I've updated the page with a MIPSR2 build.
The QoS doesn't really reorder, at least not pfifo or sfq.
pfifo does first in, first out. Unless it's a specially marked packet like ECN, or no_nodelay. Most TCP traffic though is unmarked. So it defaults to FIFO.
sfq also pretty much does FIFO, except it also balances bandwidth between each connection (to make sure packets at the bottom of the buffer don't starve for bandwidth).
QoS with the default builds of Tomato (128 packets and 256 packets) is pretty much only QoS using bandwidth limits like you say. Because the buffers are so large, no packets ever get dropped.
IMHO, packets should be dropped so the TCP protocol knows to back-off on speed and keep the link open.
What I've done is more like QoS properly tuned. Instead of just making QoS ineffective, it should be more effective for latency purposes now.
Another neat property of smaller buffers is that even if QoS is set up incorrectly, it now won't lag so much.

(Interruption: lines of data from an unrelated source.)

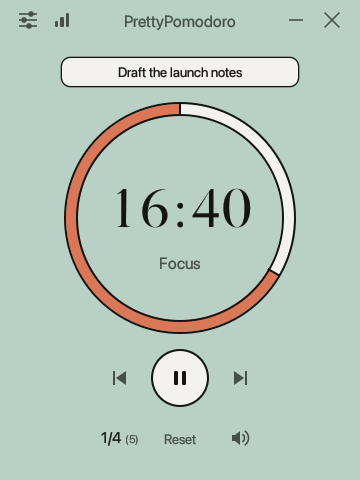
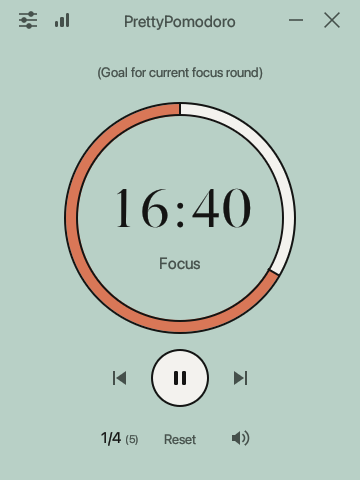
Show the goal as plain text and draw the site's screenshot as vectors
The goal field has no box of its own and its placeholder reads
"(Goal for current focus round)". After a round, the tick box sits just
before the goal text.

Changed region(s): [[0.1528, 0.0938, 0.8556, 0.1875]]

diff --git a/docs/index.html b/docs/index.html
@@ -103,8 +103,8 @@ h1 {
 .fine { margin: 24px 0 0; color: var(--text-muted); font-size: 0.9375rem; }
 
 .shot { margin: 0; justify-self: center; width: 100%; max-width: 360px; }
-.shot img {
-  display: block; width: 100%; max-width: 360px; height: auto;
+.shot svg {
+  display: block; width: 100%; max-width: 360px; height: auto; overflow: hidden;
   border: 2px solid var(--canvas); border-radius: 24px;
 }
 
@@ -221,7 +221,44 @@ footer p { margin: 0; }
       </div>
 
       <figure class="shot">
-        <img src="editorial-sage.png" width="360" height="480" alt="The PrettyPomodoro window in the Editorial Sage theme: a sage green card with a terracotta timer ring reading 16:40 for a focus round, and the goal Draft the launch notes in a box above it.">
+        <!-- The app's timer in its Editorial Sage theme, drawn as vectors so it stays
+             sharp at any size. Keep it in step with the app when the timer page changes. -->
+        <svg viewBox="0 0 360 480" role="img" aria-labelledby="shot-title" xmlns="http://www.w3.org/2000/svg">
+          <title id="shot-title">The PrettyPomodoro window in the Editorial Sage theme: a sage green card with a terracotta timer ring reading 16:40 for a focus round, a place to type the round's goal above it, and restart, pause and skip buttons below.</title>
+          <rect width="360" height="480" fill="#b8d0c6"/>
+          <g fill="none" stroke="#45504b" stroke-width="1.6">
+            <path d="M19 14h18M19 20h18M19 26h18"/>
+            <path d="M289 20h14M325 13l14 14M325 27l14-14"/>
+          </g>
+          <g fill="#45504b">
+            <circle cx="31" cy="14" r="2.8"/><circle cx="24" cy="20" r="2.8"/><circle cx="29" cy="26" r="2.8"/>
+            <rect x="54.900" y="21" width="3.200" height="6" rx=".5"/><rect x="60.400" y="17" width="3.200" height="10" rx=".5"/><rect x="65.900" y="13" width="3.200" height="14" rx=".5"/>
+            <path d="M126 371l-10 7 10 7zM113 371h2v14h-2zM234 371l10 7-10 7zM245 371h2v14h-2z"/>
+            <path d="M231.500 435h4v6h-4zM235 435l5-4v14l-5-4z"/>
+          </g>
+          <g fill="none" stroke="#45504b" stroke-width="1.6" stroke-linecap="round">
+            <path d="M242.800 434.470a4.500 4.500 0 0 1 0 7.060M245.280 431.340a8.500 8.500 0 0 1 0 13.320"/>
+          </g>
+          <g font-family="'DM Sans', system-ui, sans-serif" text-anchor="middle" fill="#45504b">
+            <text x="180" y="25.500" font-size="16">PrettyPomodoro</text>
+            <text x="180" y="76" font-size="14">(Goal for current focus round)</text>
+            <text x="180" y="267.500" font-size="16">Focus</text>
+            <text x="180" y="443" font-size="14">Reset</text>
+            <text x="113" y="443.500" font-size="15" fill="#141413">1/4</text>
+            <text x="135" y="442.500" font-size="11">(5)</text>
+          </g>
+          <circle cx="180" cy="218" r="108" fill="none" stroke="#f3f2ee" stroke-width="12"/>
+          <path d="M273.530 272A108 108 0 1 1 180 110" fill="none" stroke="#d97757" stroke-width="12"/>
+          <g fill="none" stroke="#141413" stroke-width="2">
+            <circle cx="180" cy="218" r="114"/><circle cx="180" cy="218" r="102"/>
+            <path d="M180 104v12M268.330 269l10.400 6"/>
+          </g>
+          <g font-family="Newsreader, Georgia, serif" font-weight="500" font-size="56" text-anchor="middle" fill="#141413">
+            <text x="123.500" y="227">1</text><text x="154.500" y="227">6</text><text x="180" y="224">:</text><text x="205.500" y="227">4</text><text x="236.500" y="227">0</text>
+          </g>
+          <circle cx="180" cy="378" r="27" fill="#f3f2ee" stroke="#141413" stroke-width="2"/>
+          <path d="M174.250 371h3.500v14h-3.500zM182.250 371h3.500v14h-3.500z" fill="#141413"/>
+        </svg>
       </figure>
     </section>
 

diff --git a/src/ui/timer.rs b/src/ui/timer.rs
@@ -238,16 +238,48 @@ pub fn show(ui: &mut Ui, rect: Rect, core: &mut Core, theme: &Theme) {
     }
 }
 
-/// The goal of the current focus round: a text box above the ring. Once the
-/// round has finished the goal is fixed and gets a box on its left to tick it
-/// off in.
+/// The goal of the current focus round: plain text on the background, above
+/// the ring, that can be typed over. Once the round has finished the goal is
+/// fixed and gets a box on its left to tick it off in.
 fn goal_box(ui: &mut Ui, rect: Rect, core: &mut Core, theme: &Theme) {
     let row = Rect::from_center_size(pos2(rect.center().x, rect.top() + 72.0), vec2(236.0, 28.0));
-    let tick = Rect::from_min_max(row.min, pos2(row.left() + 28.0, row.bottom()));
-    let finished = core.phase != Phase::Focus;
-    let frame = if finished { row.with_min_x(tick.right() + 6.0) } else { row };
     let id = ui.id().with("goal");
     let p = ui.painter().clone();
+    let font = FontId::proportional(14.0);
+    // A row of text has more room above its letters than below; nudged up, the
+    // letters sit level with the middle of the tick box.
+    let lift = vec2(0.0, 1.0);
+
+    if core.phase == Phase::Focus {
+        // The field is exactly one row tall and centred in its row by hand;
+        // left to itself the text sits against the top.
+        let row_height = ui.fonts(|f| f.row_height(&font));
+        let field = Rect::from_center_size(row.center() - lift, vec2(row.width(), row_height));
+        let edit = egui::TextEdit::singleline(&mut core.goal)
+            .id(id)
+            .frame(false)
+            .hint_text(RichText::new("(Goal for current focus round)").color(theme.text_dim))
+            .font(font)
+            .text_color(theme.text)
+            .horizontal_align(Align::Center)
+            .margin(vec2(0.0, 0.0))
+            .desired_width(field.width())
+            .char_limit(80);
+        ui.put(field, edit);
+        return;
+    }
+
+    // The goal on one line, cut short with an ellipsis if it doesn't fit, with
+    // the tick box just before it; the pair is centred.
+    let (side, gap) = (28.0, 8.0);
+    let mut job = egui::text::LayoutJob::simple_singleline(core.goal.trim().to_owned(), font, theme.text);
+    job.wrap = egui::text::TextWrapping::truncate_at_width(row.width() - side - gap);
+    let galley = p.layout_job(job);
+    let left = row.center().x - (side + gap + galley.size().x) / 2.0;
+    let tick = Rect::from_min_size(pos2(left, row.top()), vec2(side, side));
+    let text_at = pos2(tick.right() + gap, row.center().y - galley.size().y / 2.0) - lift;
+    p.galley(text_at, galley, theme.text);
+
     let edge = |on: bool, color| {
         let idle = mix(theme.background, theme.muted, 0.45);
         Stroke::new(1.0_f32, if on { color } else { idle })
@@ -260,37 +292,6 @@ fn goal_box(ui: &mut Ui, rect: Rect, core: &mut Core, theme: &Theme) {
             p.rect_stroke(rect, 8.0, stroke, egui::StrokeKind::Inside);
         }
     };
-    let font = FontId::proportional(14.0);
-    // A row of text has more room above its letters than below; nudged up, the
-    // letters sit in the middle of the box.
-    let text_center = frame.center() - vec2(0.0, 1.0);
-
-    if !finished {
-        boxed(frame, edge(ui.memory(|m| m.has_focus(id)), theme.accent));
-        // The field is exactly one row tall and centred in its box by hand;
-        // left to itself the text sits against the top.
-        let row_height = ui.fonts(|f| f.row_height(&font));
-        let field = Rect::from_center_size(text_center, vec2(frame.width() - 20.0, row_height));
-        let edit = egui::TextEdit::singleline(&mut core.goal)
-            .id(id)
-            .frame(false)
-            .hint_text(RichText::new("Goal for this focus round").color(theme.text_dim))
-            .font(font)
-            .text_color(theme.text)
-            .horizontal_align(Align::Center)
-            .margin(vec2(0.0, 0.0))
-            .desired_width(field.width())
-            .char_limit(80);
-        ui.put(field, edit);
-        return;
-    }
-
-    // The goal on one line, cut short with an ellipsis if it doesn't fit.
-    boxed(frame, edge(false, theme.accent));
-    let mut job = egui::text::LayoutJob::simple_singleline(core.goal.trim().to_owned(), font, theme.text);
-    job.wrap = egui::text::TextWrapping::truncate_at_width(frame.width() - 20.0);
-    let galley = p.layout_job(job);
-    p.galley(text_center - galley.size() / 2.0, galley, theme.text);
 
     // Only a goal that has been typed can be ticked off.
     let has_goal = !core.goal.trim().is_empty();

diff --git a/src/capture.rs b/src/capture.rs
@@ -96,7 +96,8 @@ impl Capture {
 
         // "running" shows the timer a third of the way through a focus round.
         if self.page.as_deref() == Some("running") {
-            core.goal = self.goal();
+            // No goal typed yet, so the placeholder shows, unless one is given.
+            core.goal = std::env::var("POMO_GOAL").unwrap_or_default();
             let started = Instant::now().checked_sub(Duration::from_secs(8 * 60 + 20));
             core.toggle(started.unwrap_or_else(Instant::now));
         }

Essentially, we could tune for a "default" QoS behavior by specifying packet limits. 256 packets is just too much, unless you have 100Mbit upload.